Our prayer life should include more than just saying or repeating words


I just finished reading a small but powerful book on prayer by Benediction Sister Joan Chittister entitled, “The Breath of the Soul.” I recommend it to all my readers.

Often we think of prayer as saying various words to encourage God to do what we want. Sr. Joan outlines 42 different qualities we should bring to our prayer life. I want to comment on a few of them.

The first one is Self-Knowledge. Socrates said, “The unexamined life is not worth living.”

In our busy world day, we must constantly stop and examine what is going on in our lives. Sr. Joan says, “The everything of a deep and demanding prayer life is an awareness and acceptance of the self.” When we know ourselves, we are becoming fully human and are in touch with the divine.

Another chapter deals with Gratitude. The mystic Meister Eckhart once said, “If the only prayer you say in your life is ‘thank you,’ that would suffice.” When we bow our heads in gratitude, we are acknowledging that all the works of God are good. We realize our dependence on our Creator who supplies us with every good gift.

Patience is another quality of prayer. Coming to appreciate the difference between God’s time and our time is essential to becoming spiritual people says Sr. Joan. We want things to happen on our time when we want them. It is precisely when we experience difficulty with the discouragement in our prayer life that we become stronger. In God’s good time, God will come.

Responsibility is another one of the 42 qualities. Fr. Dan Berrigan once said, “Prayer consists for most part in insisting that God do for us what we are unwilling to do for one another. Resolve: Let’s do for one another what we would have God do for us. This is known as God-like activity.”

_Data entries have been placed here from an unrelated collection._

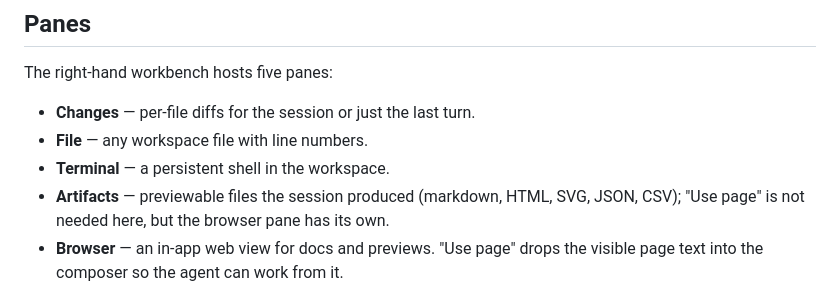
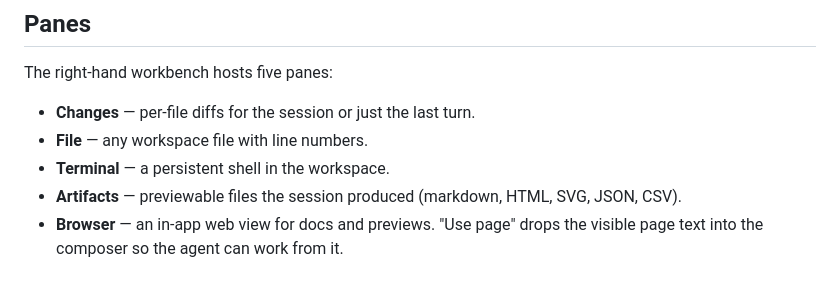
Before and after one commit to LogicJump/prometheus, a Markdown page: README.md, the part around the change. Drawn GitHub-style.

Commit message:
Tidy the panes section of the README
Co-Authored-By: Claude Fable 5 <noreply@anthropic.com>

```diff
--- a/README.md
+++ b/README.md
@@ -232,7 +232,7 @@ The right-hand workbench hosts five panes:
 - **File** — any workspace file with line numbers.
 - **Terminal** — a persistent shell in the workspace.
 - **Artifacts** — previewable files the session produced (markdown, HTML, SVG,
-  JSON, CSV); "Use page" is not needed here, but the browser pane has its own.
+  JSON, CSV).
 - **Browser** — an in-app web view for docs and previews. "Use page" drops the
   visible page text into the composer so the agent can work from it.
 
```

We are here to continue the work that God has begun and to work with the Creator to make this world a better place to live for all peoples.

Another quality is Humility. Again Sr. Joan says, “The greatest obstacle to the spiritual life is the temptation to make ourselves our own God. It is one thing to know my own gifts and to nurture them but it is entirely another to presume that I have them all.”

Humility does not mean we think less of ourselves, or put ourselves down. It’s being who we are before God.

Abandonment is another key element of prayer. Thomas Merton once said, “Pure love and prayer are learned in the hour when prayer has become impossible and your heart has turned to stone.”

We often start off in the spiritual life with a wonderful feeling of the closeness of God. This is good but this is a feeling. God is still present when we don’t feel anything. When our prayer life is dry, that is when we are making true progress in the spiritual life.

Trust is another quality of prayer. Sr. Joan says, “The purpose of prayer is the process of falling into God. As the mystics say, we are beginning to learn that God alone is enough. The truth is that none of us really knows where we are going and must never take it for granted that we do. We can plan our lives but we cannot guarantee them.”

We must learn to live our lives trusting that God has a plan for each one of us.

The last chapter is Attention. St. Benedict says, “Prayer should be short and pure, unless it is prolonged under the inspiration of divine grace.” Sr. Joan adds, “In prayer we melt into the presence of God within. The Silence of God becomes the central, major focus of our lives, the anchor of our hearts, the stabilizer that carries us through all the moments of life – with all the emotional upheavals that implies – on a straight and steady course directly to the heart of God.”